Setting up the optimization process
Improving performance and perceived quality—The development of an IPM electric motor focuses on maximizing drive torque per ampere while minimizing cogging torque. The disrupting cogging torque phenomenon exhibits the symptoms of jerkiness, resulting in torque ripple at low motor speeds. To raise the perceived quality of the electric motor, the engineers also aimed at reducing the noise radiation by minimizing the radial rotor displacement. The development team also looked into making IPM motors more eco-friendly by avoiding the use of rare materials for the permanent magnets while increasing drive torque.
Automated simulation process flow—The transient 2D magnetic analysis of the 6-pole, 9-slot motor (ANSYS Maxwell) predicted the magnetic flux density and magnetic field loss, delivering drive and cogging torque values. Optimus automatically used the calculated magnetic forces as inputs for the subsequent 3D harmonic analysis on the IPM motor stator/rotor combination (ANSYS Workbench). This generated the maximum radial displacement of the rotor axis, from which the resulting acoustic radiation was calculated.
Setting design parameters and objectives—Most of the considered design parameters related to the size, orientation and positioning of the rotor magnets (width, thickness, angle, distance, material) and the stator coil slots (tip position, thickness). In addition, the engineers evaluated three distinct materials for the permanent magnets. The motor optimization objectives specified in Optimus included maximizing the drive torque (motor efficiency) and minimizing the radial rotor displacement (noise and vibration) and cogging torque (quality).
Exploring the design space
Early lessons through DOE analysis—The engineers first used design space exploration techniques to acquire up-front insight into the design potential. Using a Latin Hypercube DOE method available in Optimus, a set of 200 well-chosen virtual experiments was defined. Acting as a simulation robot, Optimus sampled the entire design space by automatically executing the experiments.
Correlation scatter diagrams—Correlation scatter diagrams revealed that drive torque is influenced most by magnet material, distance and width, whereas radial rotor displacement faces highest impact from the magnet width. Slot thickness plays a role in both mentioned optimization targets.
Selecting magnet material—Response surface modeling (RSM) in Optimus interpolated the DOE points to build a multidimensional response surface model (RSM) using the Kriging method. The RSMs showed how design targets are influenced by slot thickness and the permanent magnet material. The engineers opted for one of the two alternative magnet materials, as it became apparent that the material delivered substantially higher drive torque and offered sufficient potential to reduce cogging torque.
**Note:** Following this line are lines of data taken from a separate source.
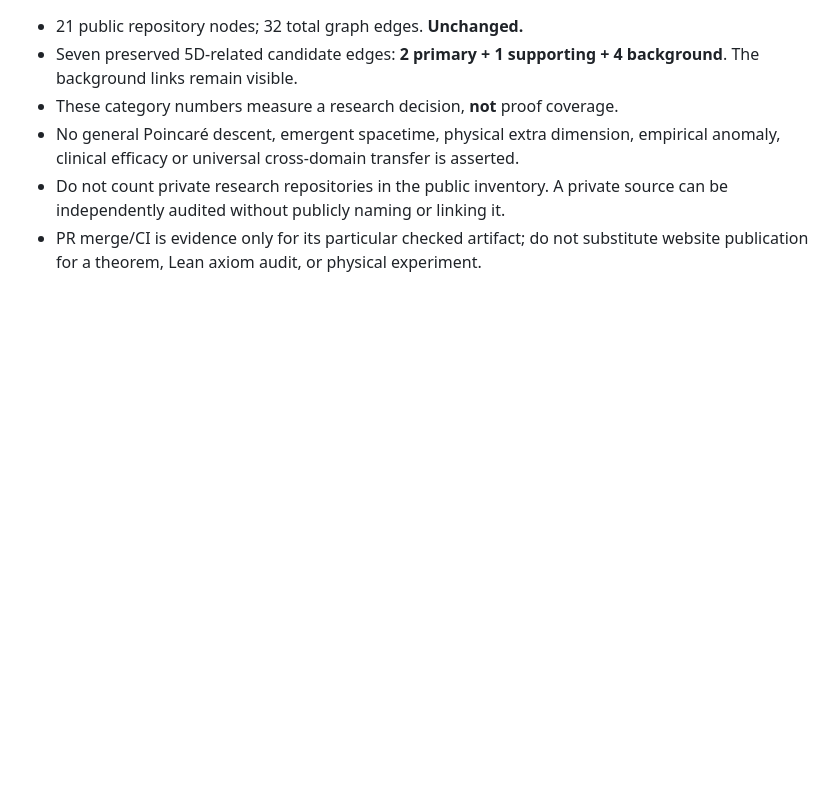
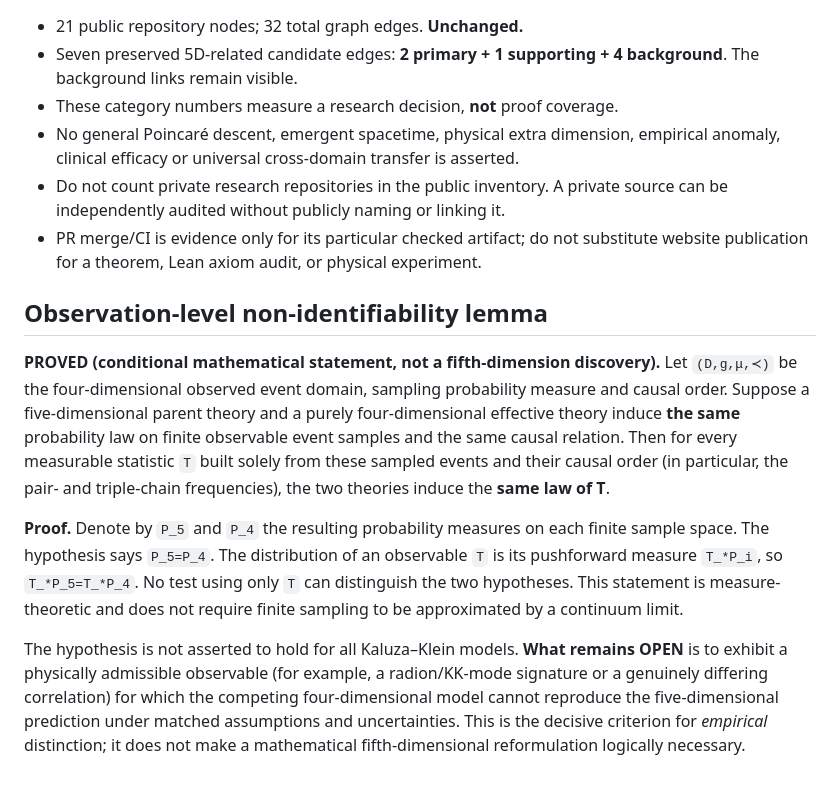
Before and after one commit to inaciovasquez2020/inaciovasquez2020.github.io, a Markdown page: research-network/5d-dependency-audit-20261113.md, the part around the change. Rendered like a GitHub page; blank space fills up the shorter version.

Commit message:
math: record conditional 4D event-observable non-identifiability lemma

```diff
--- a/research-network/5d-dependency-audit-20261113.md
+++ b/research-network/5d-dependency-audit-20261113.md
@@ -43,3 +43,12 @@ The **primary** category describes a *chosen project architecture*, not an asser
 - No general Poincaré descent, emergent spacetime, physical extra dimension, empirical anomaly, clinical efficacy or universal cross-domain transfer is asserted.
 - Do not count private research repositories in the public inventory. A private source can be independently audited without publicly naming or linking it.
 - PR merge/CI is evidence only for its particular checked artifact; do not substitute website publication for a theorem, Lean axiom audit, or physical experiment.
+
+## Observation-level non-identifiability lemma
+
+**PROVED (conditional mathematical statement, not a fifth-dimension discovery).**
+Let `(D,g,μ,≺)` be the four-dimensional observed event domain, sampling probability measure and causal order. Suppose a five-dimensional parent theory and a purely four-dimensional effective theory induce **the same** probability law on finite observable event samples and the same causal relation. Then for every measurable statistic `T` built solely from these sampled events and their causal order (in particular, the pair- and triple-chain frequencies), the two theories induce the **same law of T**.
+
+**Proof.** Denote by `P_5` and `P_4` the resulting probability measures on each finite sample space. The hypothesis says `P_5=P_4`. The distribution of an observable `T` is its pushforward measure `T_*P_i`, so `T_*P_5=T_*P_4`. No test using only `T` can distinguish the two hypotheses. This statement is measure-theoretic and does not require finite sampling to be approximated by a continuum limit.
+
+The hypothesis is not asserted to hold for all Kaluza–Klein models. **What remains OPEN** is to exhibit a physically admissible observable (for example, a radion/KK-mode signature or a genuinely differing correlation) for which the competing four-dimensional model cannot reproduce the five-dimensional prediction under matched assumptions and uncertainties. This is the decisive criterion for *empirical* distinction; it does not make a mathematical fifth-dimensional reformulation logically necessary.
```
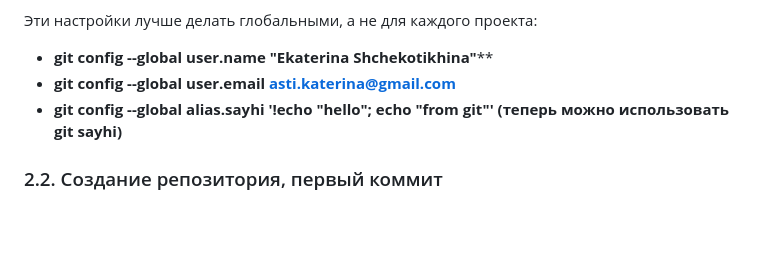
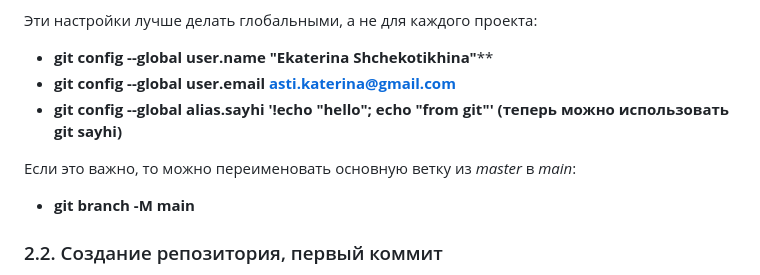
Before and after one commit to katerina-shche/Slonit, a Markdown page: git-commands.md, the part around the change. GitHub-like rendering; blank space fills up the shorter version.

```diff
--- a/git-commands.md
+++ b/git-commands.md
@@ -37,6 +37,9 @@
 - **git config --global user.name "Ekaterina Shchekotikhina"****
 - **git config --global user.email asti.katerina@gmail.com**
 - **git config --global alias.sayhi '!echo "hello"; echo "from git"' (теперь можно использовать git sayhi)**
+
+Если это важно, то можно переименовать основную ветку из *master* в *main*:
+- **git branch -M main**
 
 ### 2.2. Создание репозитория, первый коммит
 - **git init**
```
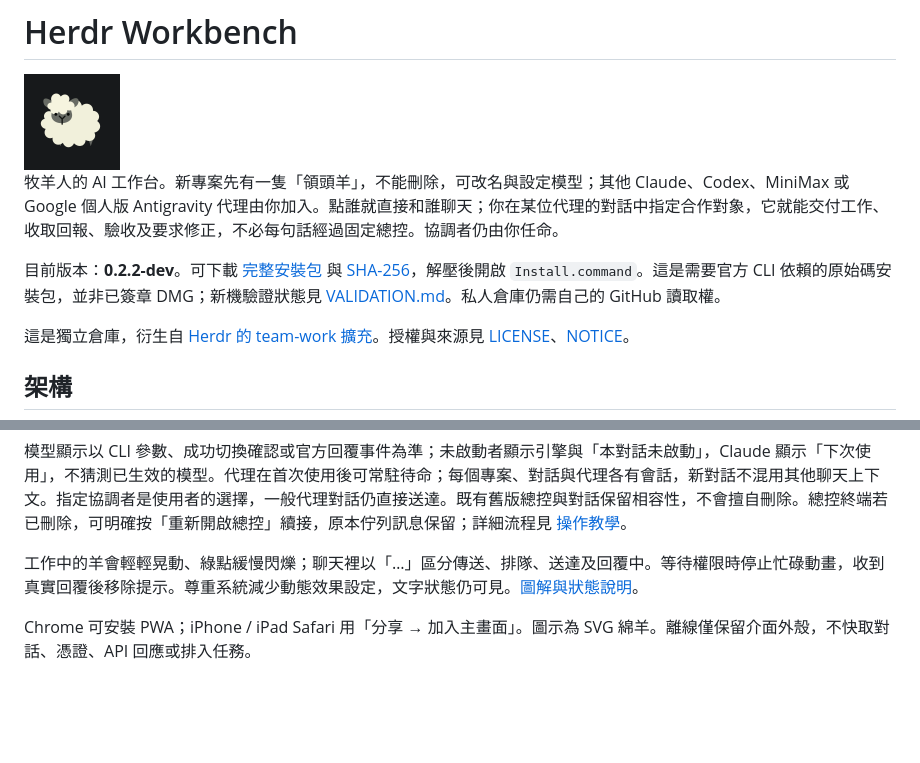
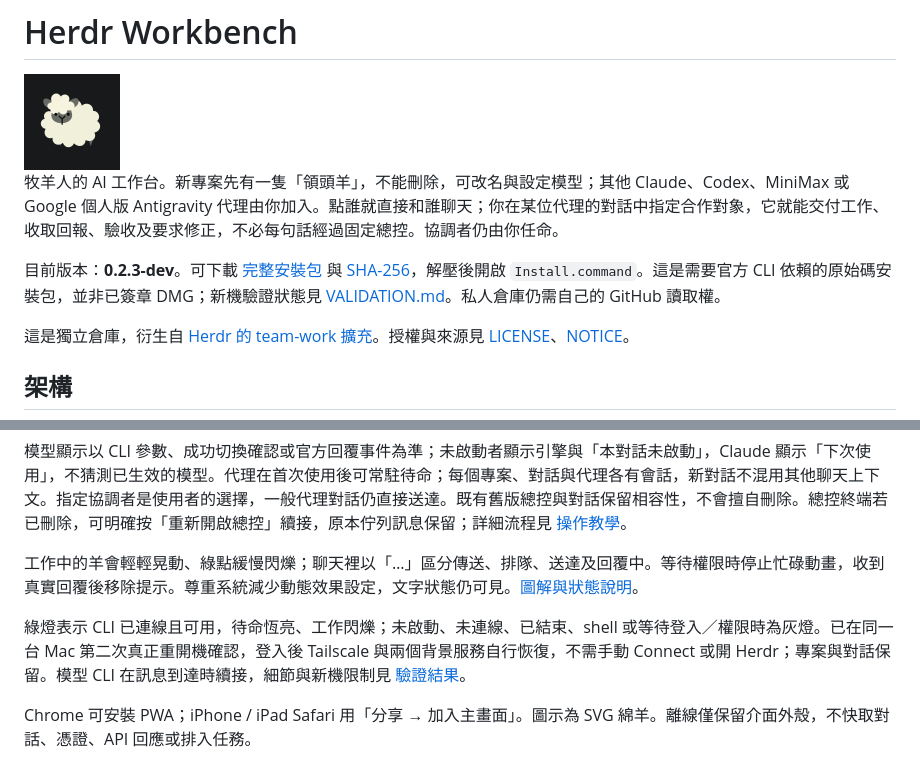
Before and after one commit to virus11456/herdr-workbench, a Markdown page: README.md, 2 parts joined by grey strips. GitHub-like rendering; blank space fills up the shorter version.

```diff
--- a/README.md
+++ b/README.md
@@ -4,7 +4,7 @@
 
 牧羊人的 AI 工作台。新專案先有一隻「領頭羊」，不能刪除，可改名與設定模型；其他 Claude、Codex、MiniMax 或 Google 個人版 Antigravity 代理由你加入。點誰就直接和誰聊天；你在某位代理的對話中指定合作對象，它就能交付工作、收取回報、驗收及要求修正，不必每句話經過固定總控。協調者仍由你任命。
 
-目前版本：**0.2.2-dev**。可下載 [完整安裝包](downloads/herdr-workbench-0.2.2-dev.zip) 與 [SHA-256](downloads/herdr-workbench-0.2.2-dev.zip.sha256)，解壓後開啟 `Install.command`。這是需要官方 CLI 依賴的原始碼安裝包，並非已簽章 DMG；新機驗證狀態見 [VALIDATION.md](VALIDATION.md)。私人倉庫仍需自己的 GitHub 讀取權。
+目前版本：**0.2.3-dev**。可下載 [完整安裝包](downloads/herdr-workbench-0.2.3-dev.zip) 與 [SHA-256](downloads/herdr-workbench-0.2.3-dev.zip.sha256)，解壓後開啟 `Install.command`。這是需要官方 CLI 依賴的原始碼安裝包，並非已簽章 DMG；新機驗證狀態見 [VALIDATION.md](VALIDATION.md)。私人倉庫仍需自己的 GitHub 讀取權。
 
 這是獨立倉庫，衍生自 [Herdr 的 team-work 擴充](https://github.com/virus11456/herdr/tree/master/extensions/team-work)。授權與來源見 [LICENSE](LICENSE)、[NOTICE](NOTICE)。
 
@@ -101,6 +101,8 @@ tailscale serve --bg --set-path=/herdr http://127.0.0.1:48724
 
 工作中的羊會輕輕晃動、綠點緩慢閃爍；聊天裡以「…」區分傳送、排隊、送達及回覆中。等待權限時停止忙碌動畫，收到真實回覆後移除提示。尊重系統減少動態效果設定，文字狀態仍可見。[圖解與狀態說明](docs/USAGE.md#羊的動作與回覆提示)。
 
+綠燈表示 CLI 已連線且可用，待命恆亮、工作閃爍；未啟動、未連線、已結束、shell 或等待登入／權限時為灰燈。已在同一台 Mac 第二次真正重開機確認，登入後 Tailscale 與兩個背景服務自行恢復，不需手動 Connect 或開 Herdr；專案與對話保留。模型 CLI 在訊息到達時續接，細節與新機限制見 [驗證結果](VALIDATION.md)。
+
 Chrome 可安裝 PWA；iPhone / iPad Safari 用「分享 → 加入主畫面」。圖示為 SVG 綿羊。離線僅保留介面外殼，不快取對話、憑證、API 回應或排入任務。
 
 登入、信任、權限與付款提示在主機親自確認。沒有桌面版時，在主機 `hc ls` 查真實終端，再以 `hc attach <終端ID>` 接管。瀏覽器工具需自行授權；有多個瀏覽器時不能隨選。
```
Also changed, not shown: VALIDATION.md (+5 -3 lines), docs/USAGE.md (+8 -2 lines), docs/images/07-working-feedback.png, docs/images/08-connection-lights.png (added), 11 other files.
Multi-objective motor optimization—After the initial design space exploration, the engineers used Optimus to conduct a multi-objective electric motor optimization process—targeting maximum drive torque, minimum torque ripple, and minimum radial rotor displacement. They kept the same design parameter specifications as defined for the up-front DOE analysis. As constraints, the minimum value for drive torque was set to 11.4 Nm and the maximum value for cogging torque to 0.2 Nm. Using surrogate models, Optimus efficiently evaluated the performance of numerous motor design variants without requiring a full detailed analysis.
Balancing design objectives on the Pareto front
Optimizing toward Pareto front—The engineers selected the non-dominated sorting evolutionary algorithm (NSEA+) to execute the multi-objective global optimization and build the Pareto front. The points on this Pareto front all represent optimized motor design variants, each one featuring a different tradeoff between drive torque and maximum rotor displacement.
Balancing design objectives—The prioritization and balancing of design objectives ultimately decides which Pareto-optimal design (and corresponding trade-offs) will finally be selected by the engineering team.
For comparison purposes, the design parameter and objectives metrics for two distinct motor designs (number 3 and number 99) at opposing ends of the Pareto front are listed in tables. The tables show that variant 99 generates 7% higher drive torque, while drastically reducing cogging torque and maximum rotor displacement (35% and 44%, respectively). This results in a reduction of the sound pressure level by almost 6 dB. Alternatively, the sound reduction achieved by design variant 3 is even higher as well as the decrease in maximum rotor displacement. As a consequence, design 3 delivers less appealing improvement in maximizing drive torque and minimizing cogging torque.